== Segment start ==

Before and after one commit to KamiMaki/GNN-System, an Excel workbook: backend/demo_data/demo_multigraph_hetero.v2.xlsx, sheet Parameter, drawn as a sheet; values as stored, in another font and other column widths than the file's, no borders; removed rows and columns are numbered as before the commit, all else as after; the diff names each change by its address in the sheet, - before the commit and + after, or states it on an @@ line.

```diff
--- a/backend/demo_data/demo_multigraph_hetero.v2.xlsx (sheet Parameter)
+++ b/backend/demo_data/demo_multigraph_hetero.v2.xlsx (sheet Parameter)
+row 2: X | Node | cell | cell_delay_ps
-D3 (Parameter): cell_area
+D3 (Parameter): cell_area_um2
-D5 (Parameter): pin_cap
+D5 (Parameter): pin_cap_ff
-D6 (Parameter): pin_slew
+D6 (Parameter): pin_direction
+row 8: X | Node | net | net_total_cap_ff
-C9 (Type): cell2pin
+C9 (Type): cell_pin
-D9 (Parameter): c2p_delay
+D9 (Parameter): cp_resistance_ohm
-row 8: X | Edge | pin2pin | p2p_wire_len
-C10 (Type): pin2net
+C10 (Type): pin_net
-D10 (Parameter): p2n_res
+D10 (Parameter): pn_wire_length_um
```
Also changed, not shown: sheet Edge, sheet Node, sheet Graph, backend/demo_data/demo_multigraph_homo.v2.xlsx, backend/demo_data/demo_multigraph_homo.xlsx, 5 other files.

== Segment end ==

* _Exercise instructions_:
What belongs in the answer is each line from the listing above that contains "Node".

* _Reply_:
+row 2: X | Node | cell | cell_delay_ps
+row 8: X | Node | net | net_total_cap_ff
Also changed, not shown: sheet Edge, sheet Node, sheet Graph, backend/demo_data/demo_multigraph_homo.v2.xlsx, backend/demo_data/demo_multigraph_homo.xlsx, 5 other files.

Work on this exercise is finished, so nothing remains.